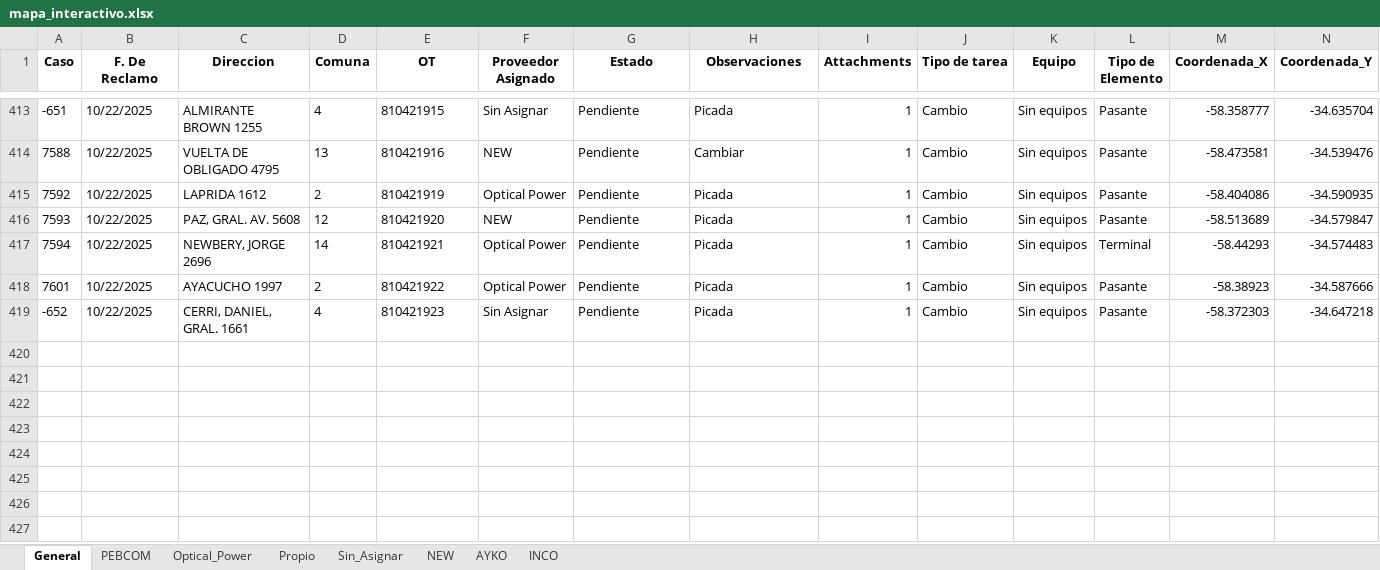
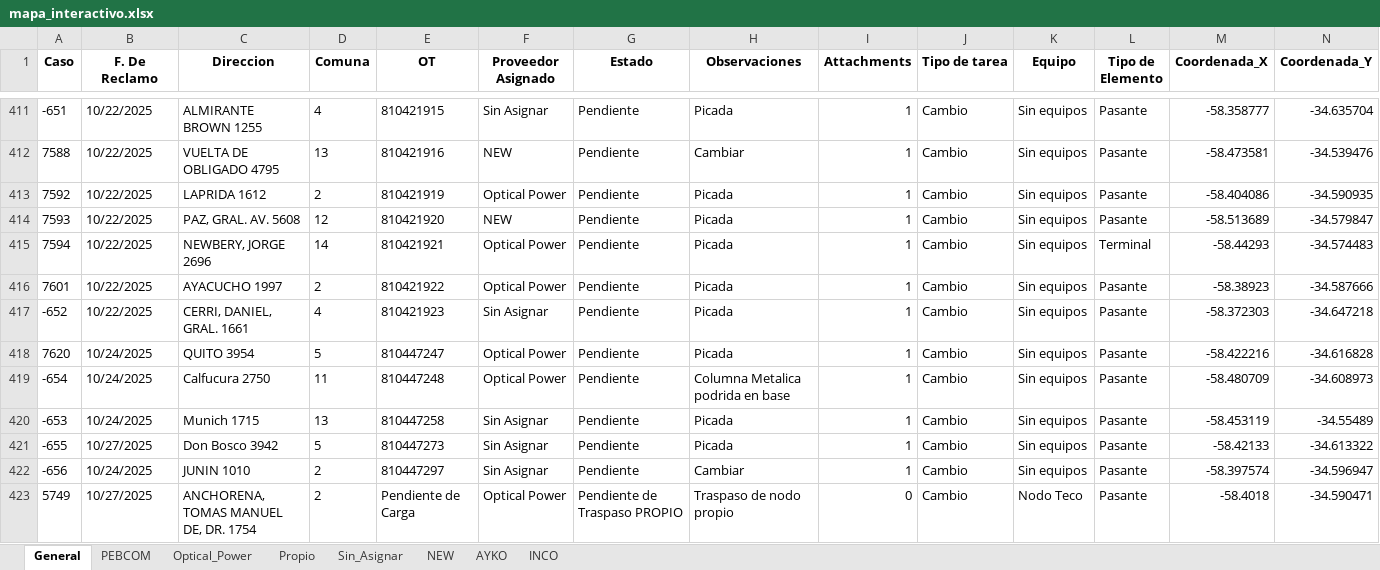
Before and after one commit to gestiondereclamosteco/pendientes_mantenimiento, an Excel workbook: mapa_interactivo.xlsx, sheet General, drawn as a sheet; only a part is shown, gaps mark what is left out; values as stored, in another font and other column widths than the file's, no borders; rows hold the shown columns only; the diff covers the shown part only; the diff names each change by its address in the sheet, - before the commit and + after, or states it on an @@ line.

```diff
--- a/mapa_interactivo.xlsx (sheet General)
+++ b/mapa_interactivo.xlsx (sheet General)
+row 418: 7620 | 10/24/2025 | QUITO 3954 | 5 | 810447247 | Optical Power | Pendiente | Picada | 1 | Cambio | Sin equipos | Pasante | -58.422216 | -34.616828
+row 419: -654 | 10/24/2025 | Calfucura 2750 | 11 | 810447248 | Optical Power | Pendiente | Columna Metalica podrida en base | 1 | Cambio | Sin equipos | Pasante | -58.480709 | -34.608973
+row 420: -653 | 10/24/2025 | Munich 1715 | 13 | 810447258 | Sin Asignar | Pendiente | Picada | 1 | Cambio | Sin equipos | Pasante | -58.453119 | -34.55489
+row 421: -655 | 10/27/2025 | Don Bosco 3942 | 5 | 810447273 | Sin Asignar | Pendiente | Picada | 1 | Cambio | Sin equipos | Pasante | -58.42133 | -34.613322
+row 422: -656 | 10/24/2025 | JUNIN 1010 | 2 | 810447297 | Sin Asignar | Pendiente | Cambiar | 1 | Cambio | Sin equipos | Pasante | -58.397574 | -34.596947
+row 423: 5749 | 10/27/2025 | ANCHORENA, TOMAS MANUEL DE, DR. 1754 | 2 | Pendiente de Carga | Optical Power | Pendiente de Traspaso PROPIO | Traspaso de nodo propio | 0 | Cambio | Nodo Teco | Pasante | -58.4018 | -34.590471
```
Also changed, not shown: 5 added rows, 2 removed rows and 10 edited cells elsewhere in this sheet, sheet Optical_Power, sheet Sin_Asignar, sheet NEW, sheet INCO, 1 other file.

Exercise objective
Your answer should be the number of lines in the records that contain the word "xlsx", with nothing added.

Solution to this task
3